Programming WebLogic Security
WebLogic Server supports the use of J2EE security to protect URL (Web), Enterprise JavaBeans (EJBs), and Connector components. In addition, WebLogic Server extends the connector model of specifying additional security policies in the deployment descriptor to the URL and EJB components.
Note: J2EE has requirements for Java 2 security default permissions for different application types (see the J2EE 1.3 specification, section 6.2.2) as does the Connector 1.0 spec (see section 11.2). These specifications are available at http://java.sun.com/j2ee/download.html#platformspec.
Furthermore, the J2EE specification suggests that the deployer be able to add to these security policies. For URL and EJB components, this is done through comments in the deployment descriptor, but the specification states: "A future version of this specification will allow these security requirements to be specified in the deployment descriptor for the application components." The connector specification already provides for deployment descriptors to specify additional security policies using the
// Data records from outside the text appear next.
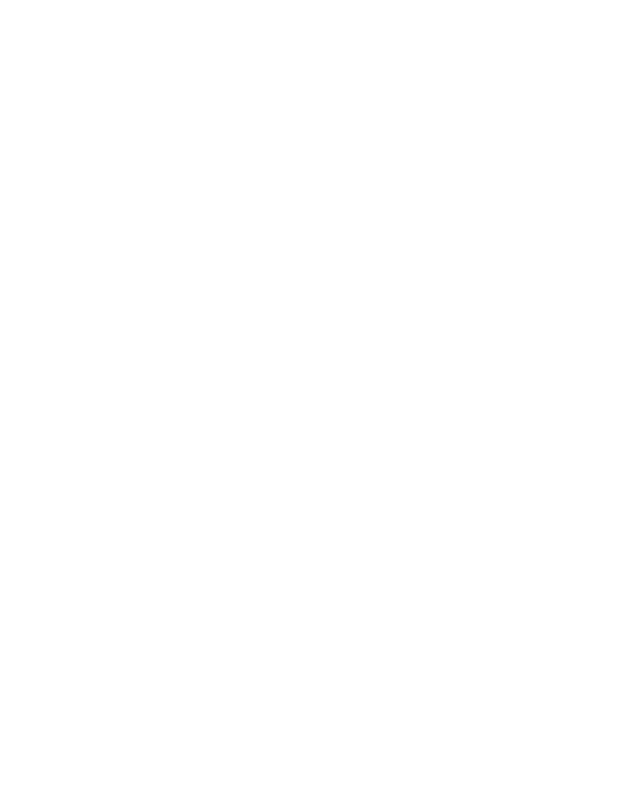
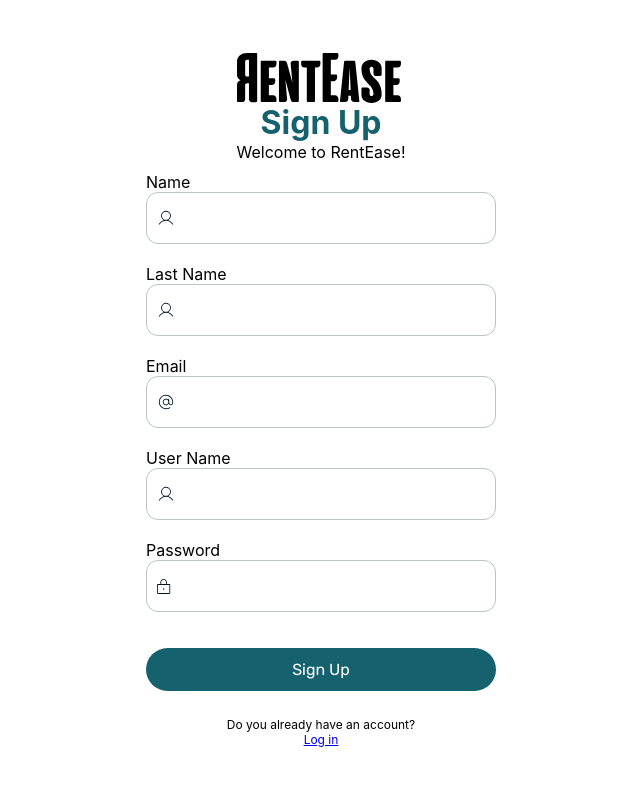
Before and after one commit to Cristhian8132/proyecto2KrugerJavaScript, a plain HTML site: page 1.registerRentEase.html in a window 1280 px wide. Shown: the whole page, without its empty margins (319-959 px from the left). Drawn offline with Linux system fonts and the light colour scheme; a web font is replaced by a local one.

Commit message:
1.2 Agregadas las paginas de login y register estilizadas

```diff
--- a/1.registerRentEase.html
+++ b/1.registerRentEase.html
@@ -4,8 +4,57 @@
     <meta charset="UTF-8">
     <meta name="viewport" content="width=device-width, initial-scale=1.0">
     <title>Document</title>
+    <link rel="stylesheet" href="./style/1.1styleReantEase.css" />
+    <link rel="stylesheet" href="./style/1.fonts.css" />
+
 </head>
 <body>
+    <div class="login-container">
+        <div class="logo-container">
+            <img src="./images/logoRentEase.svg" alt="Logo image" class="Logo">
+            <h1 class="title">Sign Up</h1>
+            <p class="welcome">Welcome to RentEase!</p>
+        </div>
 
+        <div class="form-container" >
+            <form action="/" class="form">
+                <label for="name" class="enterName">Name</label>
+                <div class="input-group">
+                    <input type="text" id="name">
+                </div>
+
+                <label for="lastName" class="enterLastName">Last Name</label>
+                <div class="input-group">
+                    <input type="text" id="lastName">
+                </div>
+
+                <label for="email" class="enterEmail">Email</label>
+                <div class="input-group">
+                    <input type="text" id="email">
+                </div>
+
+                <label for="userName" class="enterUserName">User Name</label>
+                <div class="input-group">
+                    <input type="text" id="userName">
+                </div>
+
+                <label for="password" class="password">Password</label>
+                <div class="input-group">
+                    <input type="password" id="password">
+                </div>
+
+                <div class="buttons">
+                    <button class="signUpButton-register">Sign Up</button>
+                </div>
+
+            </form>
+        </div>
+
+        <div class="footPage-container">
+            <div>Do you already have an account?</div>
+            <a href="1.loginRentEase.html">Log in</a>
+        </div>
+
+    </div>
 </body>
 </html>
--- a/style/1.1styleReantEase.css
+++ b/style/1.1styleReantEase.css
@@ -23,4 +23,120 @@
     --gris-700: #223740;
     --gris-800: #112632;
     --gris-900: #001524;
+
+    /* Tamaños de letra */
+    --sm: 12px;
+    --rg: 16px;
+    --xl: 24px;
+    --xxl: 32px;
 }
+
+
+body {
+    margin: 0;
+    font-family: SF Pro Text;
+}
+
+/* Primer Div: Logo*/
+.login-container {
+    width: 100%;
+    height: 100vh;
+    display: grid;
+    place-items: center;
+    padding: 48px 20px;
+    box-sizing: border-box;
+    font-size: var(--rg);
+}
+
+.logo-container * {
+    padding: 0;
+    margin: 0;
+    display: flex;
+    flex-direction: column;
+    align-items: center;
+    font-style: normal;
+}
+
+
+.title {
+    color: var(--azul-400);
+}
+
+/* Segundo Div: Login */
+.form-container {
+    display: grid;
+    grid-template-columns: auto;
+    width: 350px;
+}
+
+.input-group {
+    position: relative;
+    margin-bottom: 20px ;
+}
+
+.input-group input {
+    width: 88%;
+    height: 50px;
+    padding: 0px 0px 0px 40px;
+    border: 1px solid var(--gris-100);
+    border-radius: 12px;
+    transition: box-shadow 0.2s ease, border-color 0.2s ease;
+}
+
+.input-group input:focus {
+    border-color: var(--azul-400);
+    box-shadow: 0 0 8px rgba(21, 97, 109, 0.6);
+    outline: none;
+
+}
+
+#userName, #name, #lastName {
+    background: url(../images/icons/userIcon.svg) no-repeat 10px center;
+
+}
+
+
+#password {
+    background: url(../images/icons/passwordIcon.svg) no-repeat 10px center;
+}
+
+#email {
+    background: url(../images/icons/arrova.svg) no-repeat 10px center;
+}
+
+
+/* Botones */
+
+.buttons {
+    padding: 16px 0px;
+    display: flex;
+    flex-direction: column;
+    gap: 16px;
+
+}
+
+.buttons * {
+    color: var(--gris-0);
+    border-radius: 50px;
+    border: none;
+    height: 43px;
+    font-family: Rubik;
+    font-size: var(--rg);
+
+}
+
+.buttons .logInButton, .signUpButton-register {
+    background-color: var(--azul-400);
+}
+
+.buttons .signUpButton {
+    background-color: var(--azul-200);
+}
+
+/* Tercer Div: foot container */
+.footPage-container {
+    display: flex;
+    flex-direction: column;
+    align-items: center;
+    font-size: var(--sm);
+}
--- a/style/1.fonts.css
+++ b/style/1.fonts.css
@@ -53,9 +53,3 @@
     font-weight: bold;
     font-style: italic;
 }
-
-
-body {
-    font-family: 'SF Pro Text';
-    font-weight: bold;
-}
```
Also changed, not shown: 1.loginRentEase.html (+32 -1 lines), images/icons/arrova.svg (added), images/icons/passwordIcon.svg (added), images/icons/userIcon.svg (added).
<security-permission> tag (see Listing 7-1):
<security-permission>A single grant statement following the syntax of
<description> Optional explanation goes here </description>
http://java.sun.com/j2se/1.3/docs/guide/security/PolicyFiles.html#FileSyntaxwithout the "codebase" and "signedBy" clauses goes here. For example:
permission java.net.SocketPermission "*", "resolve";
In addition to supporting the
<security-permission> tag in the
rar.xml file for resource adapters, WebLogic Server adds the
<security-permission> tag to the
weblogic-ejb-jar.xml files. This extends the connector model to the two other application types, Web applications and EJBs, provides a uniform interface to security policies across all component types, and anticipates future J2EE specification changes.
The Java Security Manager can be used with WebLogic Server to provide additional protection for resources running in a Java Virtual Machine (JVM). Using a Java Security Manager is an optional security step. The following sections describe how to use the Java Security Manager with WebLogic Server:
When you run WebLogic Server under Java 2 (SDK 1.2 or later), WebLogic Server can use the Java Security Manager in Java 2, which prevents untrusted code from performing actions that are restricted by the Java security policy file.
The JVM has security mechanisms built into it that allow you to define restrictions to code through a Java security policy file. The Java Security Manager uses the Java security policy file to enforce a set of permissions granted to classes. The permissions allow specified classes running in that instance of the JVM to permit or not permit certain runtime operations. In many cases, where the threat model does not include malicious code being run in the JVM, the Java Security Manager is unnecessary. However, when untrusted third-parties use WebLogic Server and untrusted classes are being run, the Java Security Manager may be useful.
To use the Java Security Manager with WebLogic Server, specify the
-Djava.security.manager arguments when starting WebLogic Server. The
-Djava.security.policy argument specifies a filename (using a relative or fully-qualified pathname) that contains Java 2 security policies.
If you enable the Java Security Manager but do not specify a security policy file, the Java Security Manager uses the default security policies defined in the
java.policy file in the
To use the Java Security Manager security policy file with your WebLogic Server deployment, you must specify the location of the
weblogic.policy file to the Java Security Manager when you start WebLogic Server. To do this, you set the following arguments on the Java command line you use to start the server:
java.security.managertells the JVM to use a Java security policy file.
java.security.policytells the JVM the location of the Java security policy file to use. The argument is the fully qualified name of the Java security policy, which in this case is
Note: Be sure to use
== instead of
= when specifying the
java.security.policy argument so that only the
weblogic.policy file is used by the Java Security Manager. The
== causes the
weblogic.policy file to override any default security policy. A single equal sign (
=) causes the
weblogic.policy file to be appended to an existing security policy.
weblogic.policyfile and put the backup copy in a secure location.
weblogic.policyfile via the operating system such that the administrator of the WebLogic Server deployment has write and read privileges and no other users have access to the file.
Caution: The Java Security Manager is partially disabled during the booting of Administration and Managed Servers. During the boot sequence, the current Java Security Manager is disabled and replaced with a variation of the Java Security Manager that has the
checkRead() method disabled. While disabling this method greatly improves the performance of the boot sequence, it also minimally diminishes security. The startup classes for WebLogic Server are run with this partially disabled Java Security Manager and therefore the classes need to be carefully scrutinized for security considerations involving the reading of files.
For more information about the Java Security Manager, see the Javadoc for the
java.lang.SecurityManager class which is available on the Web http://java.sun.com/j2se/1.4.1/docs/api/index.html.
Set default security policies for Servlets, EJBs, and J2EE Connector Resource Adapters in the Java security policy file. The default security policies for Servlets, EJBs, and Resource Adapters are defined in the Java security policy file under the following codebases:
Listing 7-2 shows the syntax for adding a security policy to a deployment descriptor:
<security-permission-spec> tag cannot be added to a
weblogic-application.xml file. You are limited to using this tag within a
weblogic.xml file. Also, variables are not supported in the